Minnie’s existence and identity solely depends on her husband because men in the story view their wives as the weaker sex. For example, if Minnie were to fight for a case other than her husband’s, then she would be able to do so only with his help. Similarly, the main character in “The Yellow Wallpaper” is seen to initially turn to her husband as someone who is more than a doctor or companion, someone who views and understands her illness much better than she does herself. This reflects how she is dependent on his opinion.

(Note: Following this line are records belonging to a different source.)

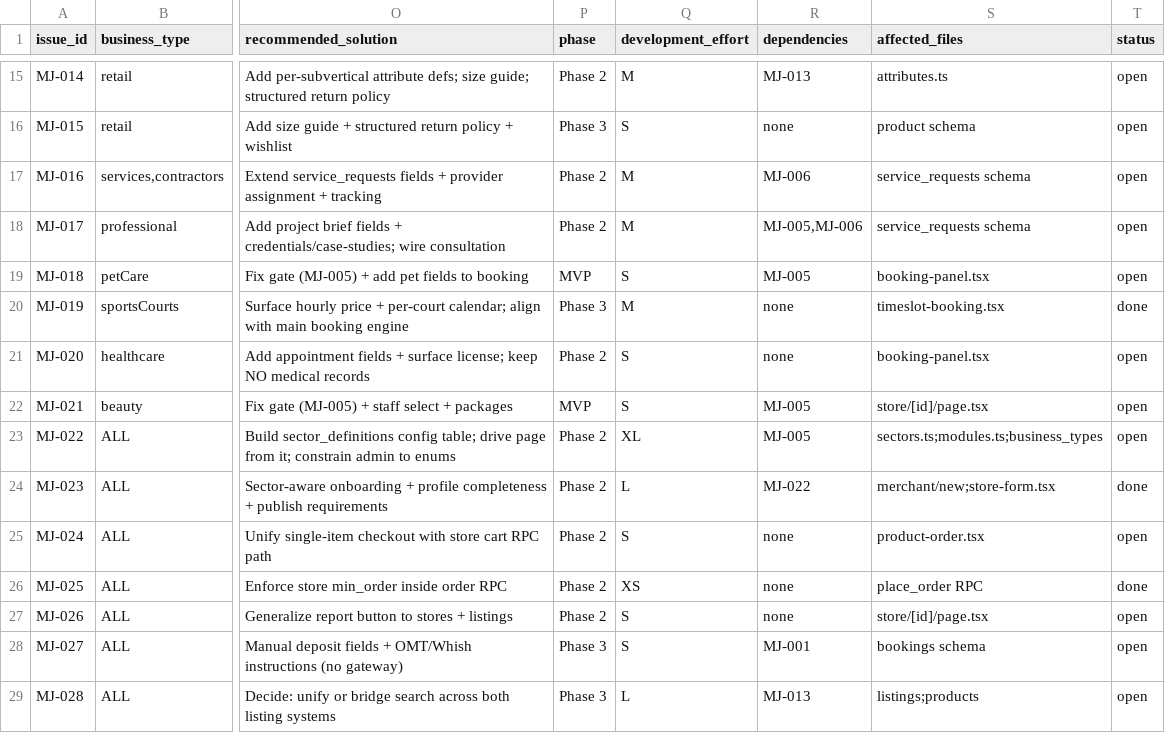
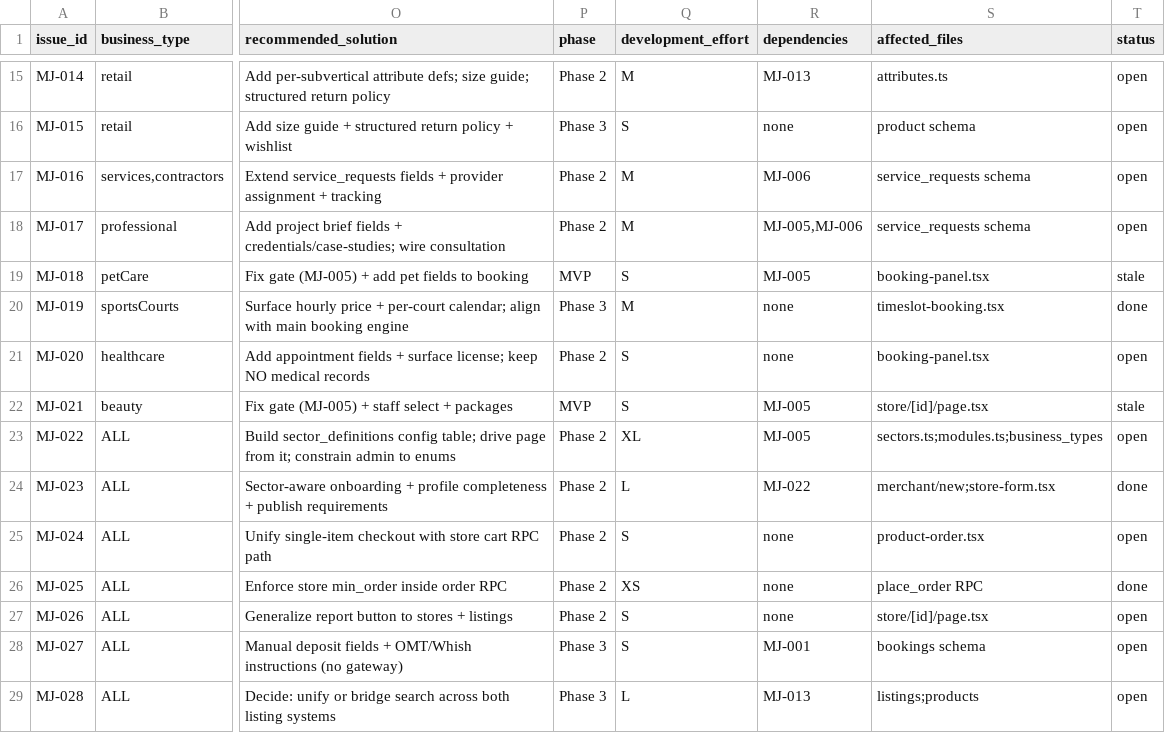
Before and after one commit to passionlb24-stack/matjar, a CSV file: audit/matjar-vertical-commerce-audit/23_CATEGORY_ISSUES.csv, drawn as a sheet; only a part is shown, gaps mark what is left out; the diff names each change by its address in the sheet, - before the commit and + after, or states it on an @@ line.

```diff
--- a/audit/matjar-vertical-commerce-audit/23_CATEGORY_ISSUES.csv
+++ b/audit/matjar-vertical-commerce-audit/23_CATEGORY_ISSUES.csv
-T19 (status): open
+T19 (status): stale
-T22 (status): open
+T22 (status): stale
```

Gilman provides information on gender roles in her time period by showing how the narrator’s husband’s treatment towards her is typical in that that he does not let her oppose his opinion when she tries to tell him she no longer needs rest. For instance, “he [sits] straight up and [looks] at [her] with such a stern, reproachful look that [she does] not say another word. ” He makes her feel as if she does not know what is in her own best interest. His decision to stay put in that house and her agreement to it without a word suggests the economic and social dependence of women on men.

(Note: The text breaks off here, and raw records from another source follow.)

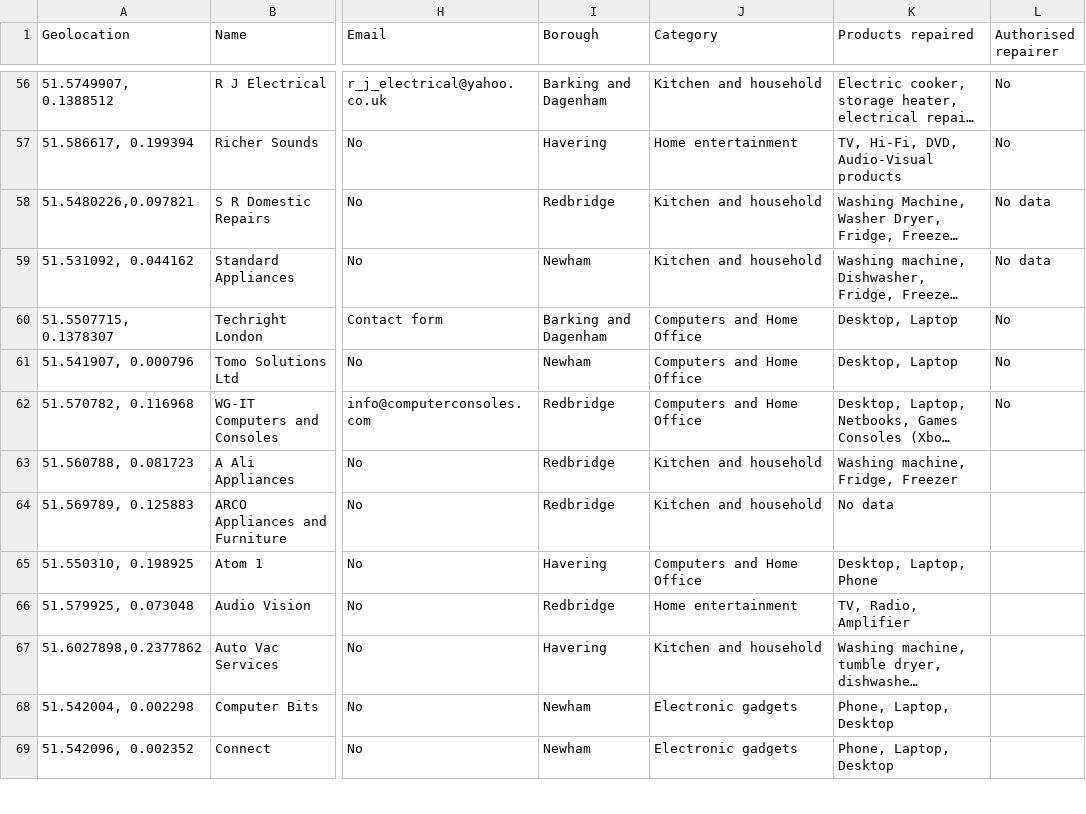
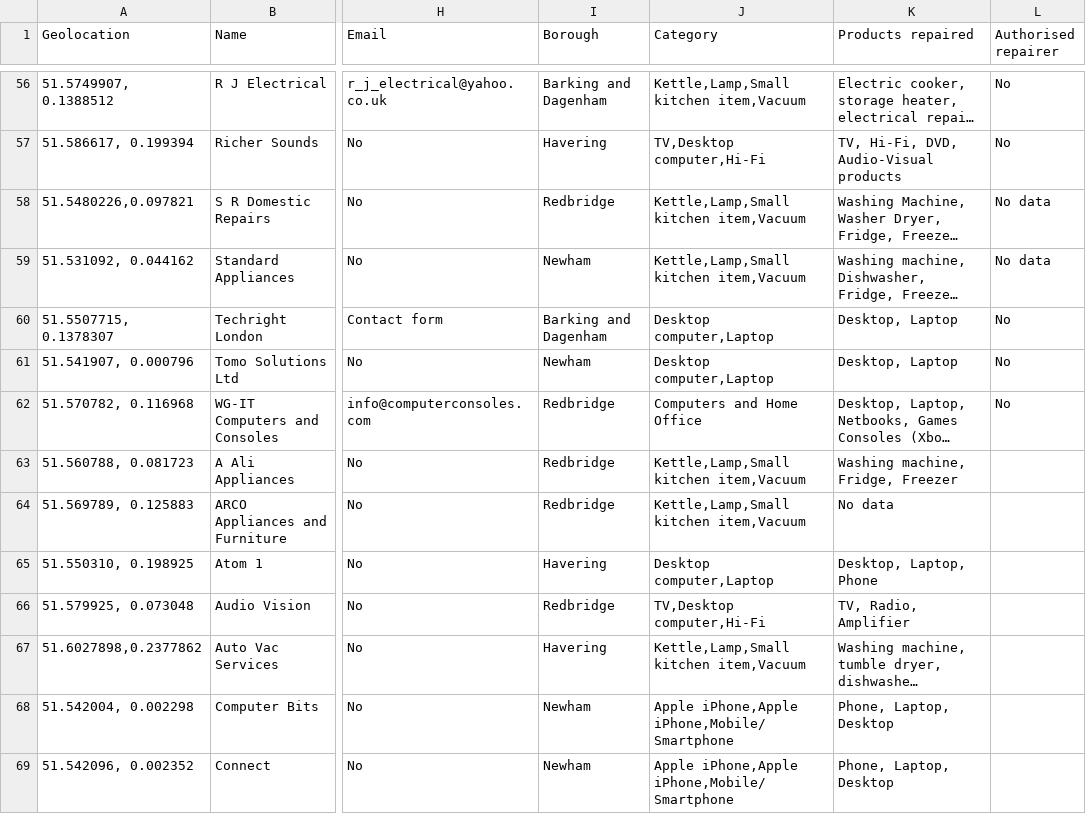
Before and after one commit to TheRestartProject/RepairDirectory, a CSV file: data/all.csv, drawn as a sheet; only a part is shown, gaps mark what is left out; long unchanged cells end in …; the diff covers the shown part only; the diff names each change by its address in the sheet, - before the commit and + after, or states it on an @@ line.

```diff
--- a/data/all.csv
+++ b/data/all.csv
-J56 (Category): Kitchen and household
+J56 (Category): Kettle,Lamp,Small kitchen item,Vacuum
-J57 (Category): Home entertainment
+J57 (Category): TV,Desktop computer,Hi-Fi
-J58:J59 (Category): Kitchen and household
+J58:J59 (Category): Kettle,Lamp,Small kitchen item,Vacuum
-J60:J61 (Category): Computers and Home Office
+J60:J61 (Category): Desktop computer,Laptop
-J63:J64 (Category): Kitchen and household
+J63:J64 (Category): Kettle,Lamp,Small kitchen item,Vacuum
-J65 (Category): Computers and Home Office
+J65 (Category): Desktop computer,Laptop
-J66 (Category): Home entertainment
+J66 (Category): TV,Desktop computer,Hi-Fi
-J67 (Category): Kitchen and household
+J67 (Category): Kettle,Lamp,Small kitchen item,Vacuum
-J68:J69 (Category): Electronic gadgets
+J68:J69 (Category): Apple iPhone,Apple iPhone,Mobile/Smartphone
```
Also changed, not shown: 138 edited cells elsewhere in this file, data/test.csv, 1 other file.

The final similar obstacle they face is the expected gender role to which they have to be compliant. In “A Jury of Her Peers,” the representation of the kitchen as a woman’s sole domain of life indicates Minnie’s time and effort which she solely devotes to the duties of the house chores, particularly the kitchen. The overused condition of the stove is another object that suggests Minnie’s services to her husband. She is obligated to do so because of society’s perception of gender roles. Glaspell’s point in her story is that women’s worth has been sociologically devalued because of the attributes associated with each gender.
Women in those times were treated as subordinates to an extent that men did not value their emotions or the importance of their being. In the story, the men’s attitudes reflect this when they regard the details in the kitchen trivial and laugh at the fine stitching on her quilt. The society’s representation of an accepted form of male dominance, whether it is fair or not, drives Minnie to commit a murder. Similarly, the main character’s gender role in “The Yellow Wallpaper,” requires her to be compliant. Her state of being suppressed from her baby and the meetings from her loved ones implies the obedience towards her husband’s commandments.
Just like Minnie, she is ordered as well and is expected to obey, particularly because of her role as a woman. Gilman depicts men’s dominative role over women, she points out that they are controlling and underestimate women’s’ intellectual power. This is seen when she converses with her husband about moving elsewhere. He underestimates her ability to understand her own self. He decides for her feelings of wellness by giving her an impression that he knows better than she does. As a result, with a consistent attitude to be correct every time drives the women to literally think they are wrong.
Though they share a major theme, the authors have slightly different focuses. Gilman makes a convincing statement about the correlation between the concept of freedom and insanity. She shows how due to gender inequality a relationship between two unrelated variables is formed. Whereas, Glaspell shows due to gender inequality how men are incapable of understanding the subtlety of women’s communication. Despite of these trivial different focuses, however, the theme is one. Thus, owing to several similarities both of the stories, written exquisitely, give a comprehensive and explicit view of gender inequality.